*** MATERIAL SUPPLIED ***

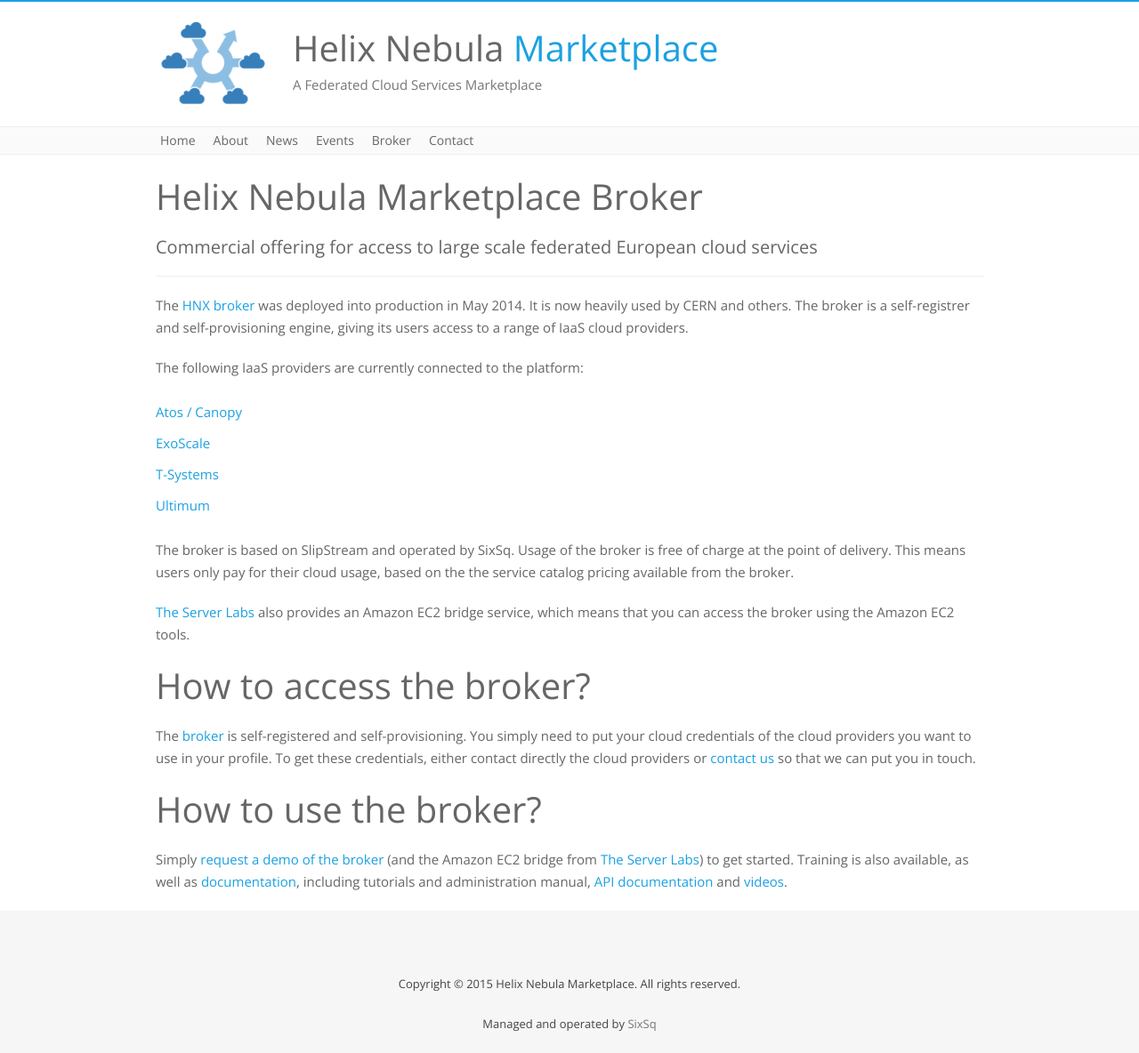
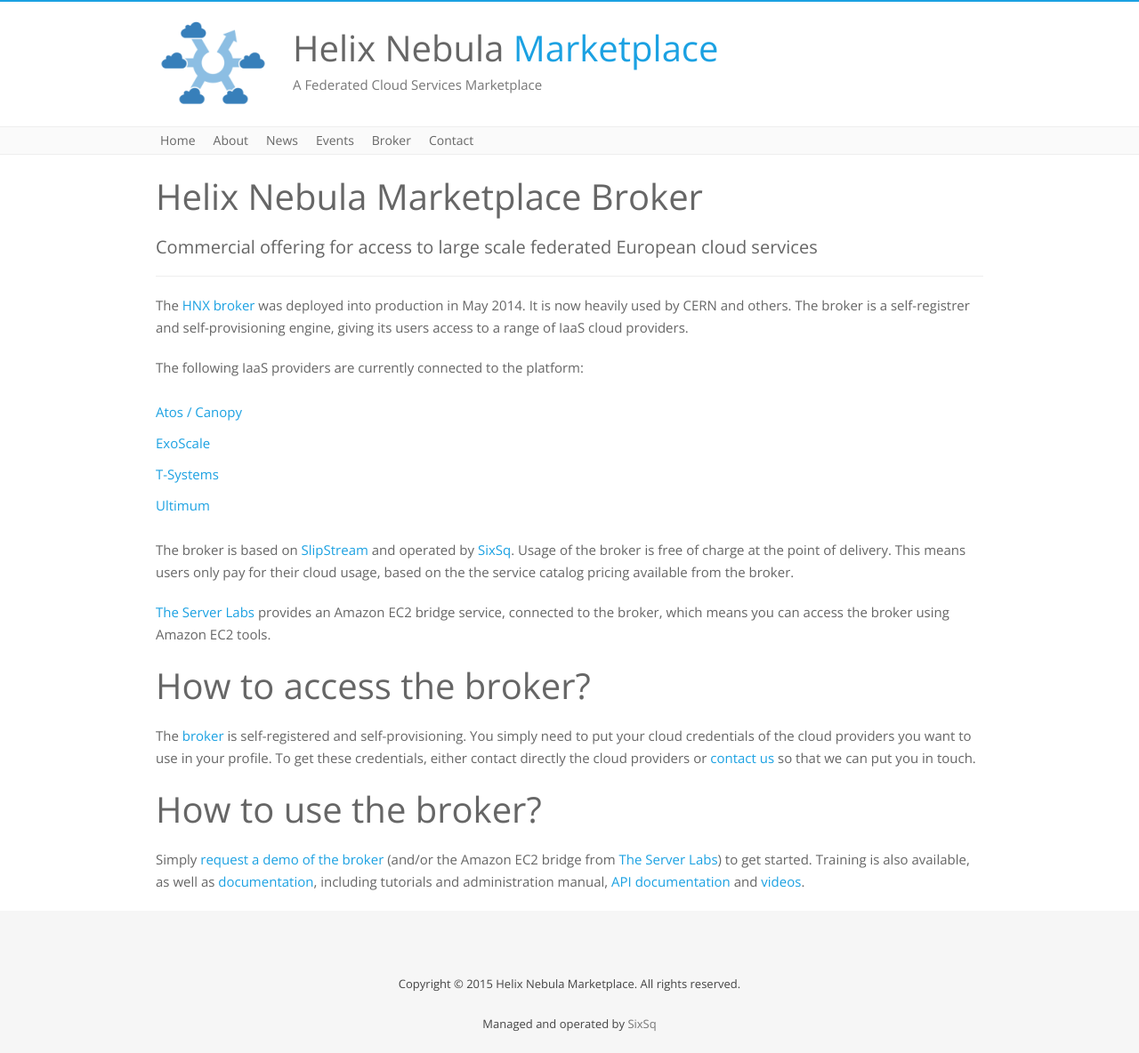
Before and after one commit to hnx/hnx.github.com, a Jekyll site: the page built from broker.html, in a window 1280 px wide. Shown: the whole page at 89% size. Built offline with Jekyll 4.4.1, drawn with Linux system fonts in a browser that asks for light colours.

Commit message:
Further updates

```diff
--- a/CNAME
+++ b/CNAME
@@ -1 +1 @@
-hnxweb.sixsq.com
+hnx.helix-nebula.eu
--- a/broker.html
+++ b/broker.html
@@ -15,9 +15,9 @@
  * [T-Systems](http://t-systems.com)
  * [Ultimum](https://ulticloud.com)
 
-The broker is based on SlipStream and operated by SixSq. Usage of the broker is free of charge at the point of delivery. This means users only pay for their cloud usage, based on the the service catalog pricing available from the broker.
+The broker is based on [SlipStream](http://sixsq.com/products/slipstream) and operated by [SixSq](http://sixsq.com). Usage of the broker is free of charge at the point of delivery. This means users only pay for their cloud usage, based on the the service catalog pricing available from the broker.
 
-[The Server Labs](http://www.theserverlabs.com) also provides an Amazon EC2 bridge service, which means that you can access the broker using the Amazon EC2 tools.
+[The Server Labs](http://www.theserverlabs.com) provides an Amazon EC2 bridge service, connected to the broker, which means you can access the broker using Amazon EC2 tools.
 
 How to access the broker?
 -----
@@ -27,4 +27,4 @@
 How to use the broker?
 -----
 
-Simply [request a demo of the broker](http://media.sixsq.com/request-a-free-slipstream-demo) (and the Amazon EC2 bridge from [The Server Labs](http://www.theserverlabs.com)) to get started. Training is also available, as well as [documentation](https://bb1.hnx.helix-nebula.eu/documentation), including tutorials and  administration manual, [API documentation](http://slipstream.github.io/SlipStreamDocumentationAPI/) and [videos](http://sixsq.com/videos/).
+Simply [request a demo of the broker](http://media.sixsq.com/request-a-free-slipstream-demo) (and/or the Amazon EC2 bridge from [The Server Labs](http://www.theserverlabs.com)) to get started. Training is also available, as well as [documentation](https://bb1.hnx.helix-nebula.eu/documentation), including tutorials and  administration manual, [API documentation](http://slipstream.github.io/SlipStreamDocumentationAPI/) and [videos](http://sixsq.com/videos/).
```
Also changed, not shown: _includes/hero.html (+11 -0 lines), contact.html (+9 -1 lines).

*** End of MATERIAL SUPPLIED ***

Show all lines of the material in which the word "html" can be found.

**THE COMPLETED TASK**
Before and after one commit to hnx/hnx.github.com, a Jekyll site: the page built from broker.html, in a window 1280 px wide. Shown: the whole page at 89% size. Built offline with Jekyll 4.4.1, drawn with Linux system fonts in a browser that asks for light colours.
--- a/broker.html
+++ b/broker.html
Also changed, not shown: _includes/hero.html (+11 -0 lines), contact.html (+9 -1 lines).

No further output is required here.